place-names, being charged with historical meanings, decline towards a state of ‘nature’

names are constellations

there are place-names that record a fleeting moment – say, an avalanche – and names that seem to refer to something ever=present – the mountain upon which the snows rest

fondness alone will not prevent a name sliding into oblivion

a gift for a guest: our place-names

they died from a lack of place-names

names frame

place-names are patterns and paths are intentions

place-names are companions, they offer comfort in the flux

most people lives in places, a few dwell in names

a culture that is considering the reintroduction of the wolf, lynx and boar may also wish to consider renewing their place-names

a place-name may rise or recede

place-names state laws, break laws, and change laws

some names are wild words

place-names are allied to habitat restoration

close behind, and partially obscured by, a name, there stands a place

names never amount to a unitary whole; places extend one to another within the horizon

names may lose what their meaning was, but they never lose their meaning to people

it’s been such a long time since we went a walk to see that nice name

that moment when, having walked for some time, you finally arrive at a name, sink down to the earth and sit – until a new name calls you on

a name can hold on to a ruin, or patch of hillside, but a name cannot hold on to nothing

a name can be a shelter or a wall staving off entry

names are portmanteau: begin by choosing what to unpack

although the pagan aspect of a name is covered in a decorated cloth, its outline may still be made out


a names meaning is not what a name meant, but what we now think it means

a name will endure as long as it has meaning for people

names change when the guard of speech alters

speech liberates names from one meaning and invents another one

the meaning of a name may go into oblivion long before the name itself

a place may go to ruin and its name survive

I flew off like a name – my other foot was already on the next mountain (after Mayakovsky)

after I found names I found beauty

something yet remains: a name

language is history, history language; names the luggage carried in their hold

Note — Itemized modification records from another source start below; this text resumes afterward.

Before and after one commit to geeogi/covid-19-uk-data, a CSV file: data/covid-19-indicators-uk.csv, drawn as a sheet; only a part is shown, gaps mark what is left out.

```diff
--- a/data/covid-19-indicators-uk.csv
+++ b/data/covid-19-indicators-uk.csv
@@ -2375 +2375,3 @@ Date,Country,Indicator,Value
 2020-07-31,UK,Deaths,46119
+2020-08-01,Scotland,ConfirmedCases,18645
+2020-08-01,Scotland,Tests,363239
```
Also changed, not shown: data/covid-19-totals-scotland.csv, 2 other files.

most names are composed of a this-and-a-that

if we could begin walking from the horizon we would have no need of place-names

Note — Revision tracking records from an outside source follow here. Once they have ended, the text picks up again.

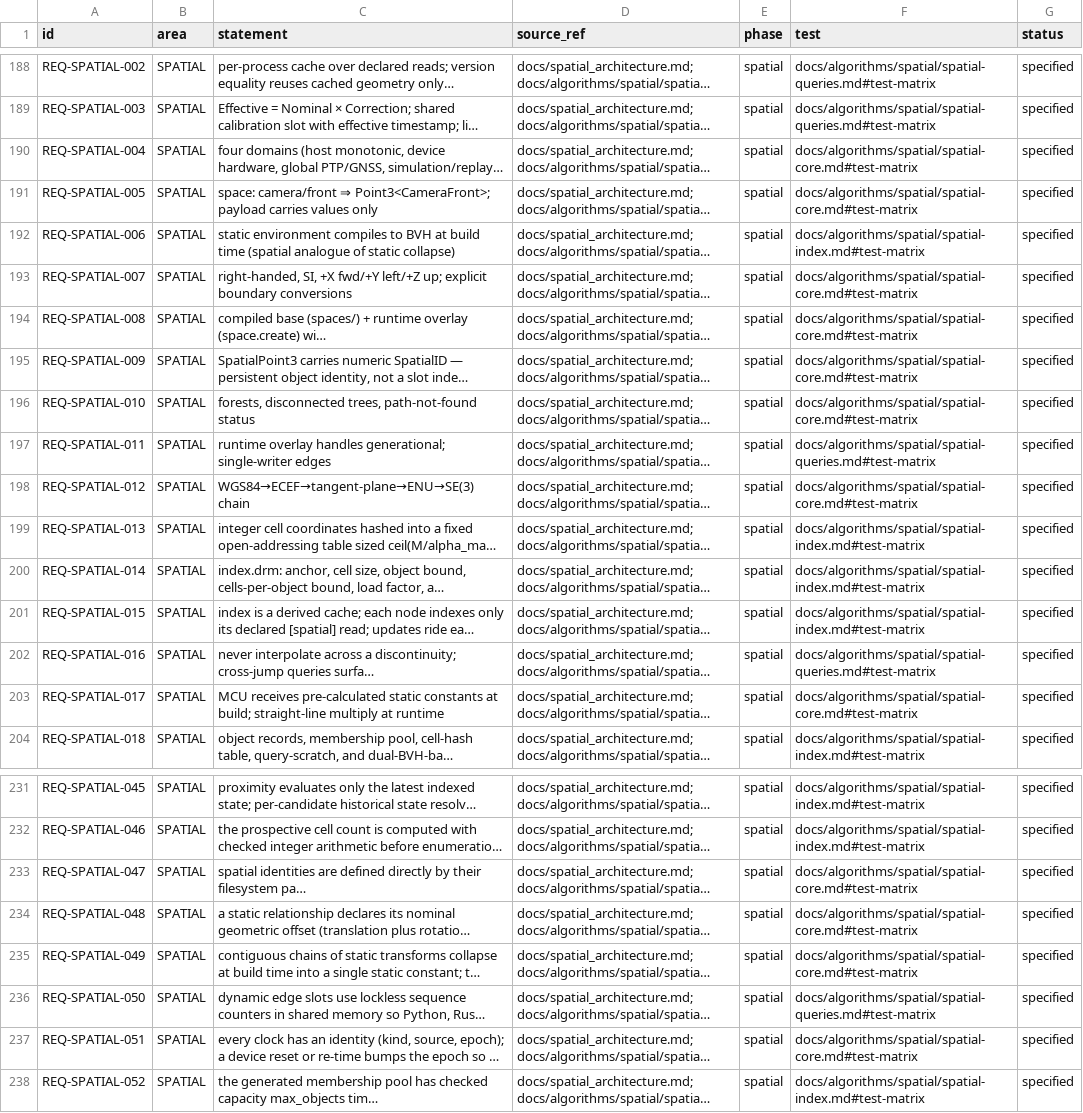
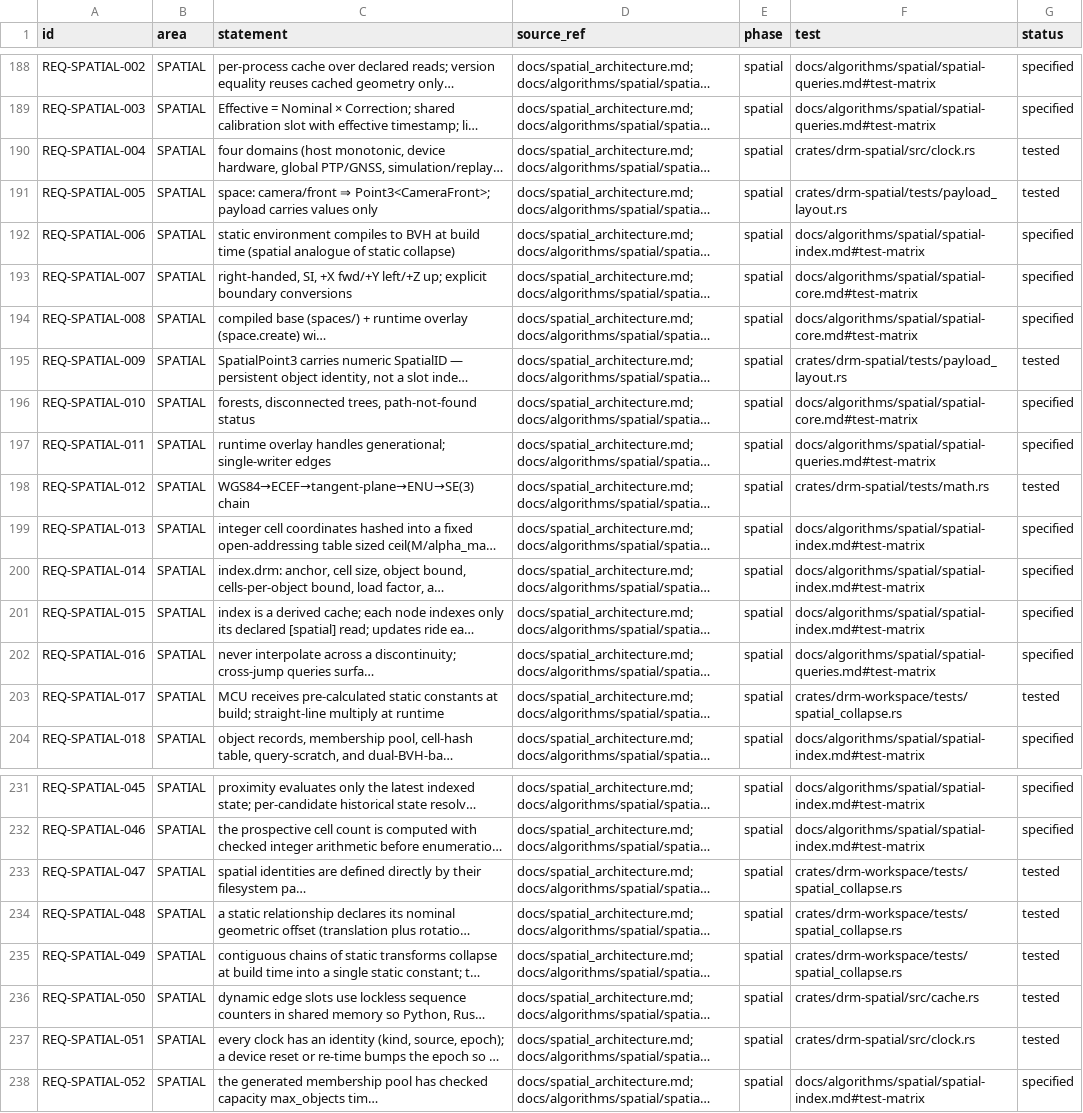
Before and after one commit to shakilapr/drm, a CSV file: docs/req/registry.csv, drawn as a sheet; only a part is shown, gaps mark what is left out; long unchanged cells end in …; the diff covers the shown part only; the diff names each change by its address in the sheet, - before the commit and + after, or states it on an @@ line.

```diff
--- a/docs/req/registry.csv
+++ b/docs/req/registry.csv
-F190 (test): docs/algorithms/spatial/spatial-core.md#test-matrix
+F190 (test): crates/drm-spatial/src/clock.rs
-G190:G191 (status): specified
+G190:G191 (status): tested
-F191 (test): docs/algorithms/spatial/spatial-core.md#test-matrix
+F191 (test): crates/drm-spatial/tests/payload_layout.rs
-F195 (test): docs/algorithms/spatial/spatial-core.md#test-matrix
+F195 (test): crates/drm-spatial/tests/payload_layout.rs
-G195 (status): specified
+G195 (status): tested
-F198 (test): docs/algorithms/spatial/spatial-core.md#test-matrix
+F198 (test): crates/drm-spatial/tests/math.rs
-G198 (status): specified
+G198 (status): tested
-F203 (test): docs/algorithms/spatial/spatial-core.md#test-matrix
+F203 (test): crates/drm-workspace/tests/spatial_collapse.rs
-G203 (status): specified
+G203 (status): tested
-F233:F235 (test): docs/algorithms/spatial/spatial-core.md#test-matrix
+F233:F235 (test): crates/drm-workspace/tests/spatial_collapse.rs
-G233:G237 (status): specified
+G233:G237 (status): tested
-F236 (test): docs/algorithms/spatial/spatial-queries.md#test-matrix
+F236 (test): crates/drm-spatial/src/cache.rs
-F237 (test): docs/algorithms/spatial/spatial-core.md#test-matrix
+F237 (test): crates/drm-spatial/src/clock.rs
```
Also changed, not shown: 10 edited cells elsewhere in this file, 25 other files.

a name calls us on to some other corner

a name starts me up again


W.F.N. Nicolaisen: In the Beginning was the Name
Adam Watson: The Place Names of Upper Deeside

Gairnside: : Hannah Devereux, 2015
Bessie's Cairn: Hannah Devereux, 2015
Snow pole on Gairnside: Hannah Devereux, 2015
Rineten: Hannah Devereux, 2015
Creag Ghiubhais: Alec Finlay, 2015

Gathering was commissioned by Hauser & Wirth, for the Fife Arms Hotel, Braemar; the project was launched in 2015 and will conclude in 2018.

The artist residency at University of Aberdeen is funded by The Leverhulme Trust; the project was launched in July 2016 and will conclude May 2017.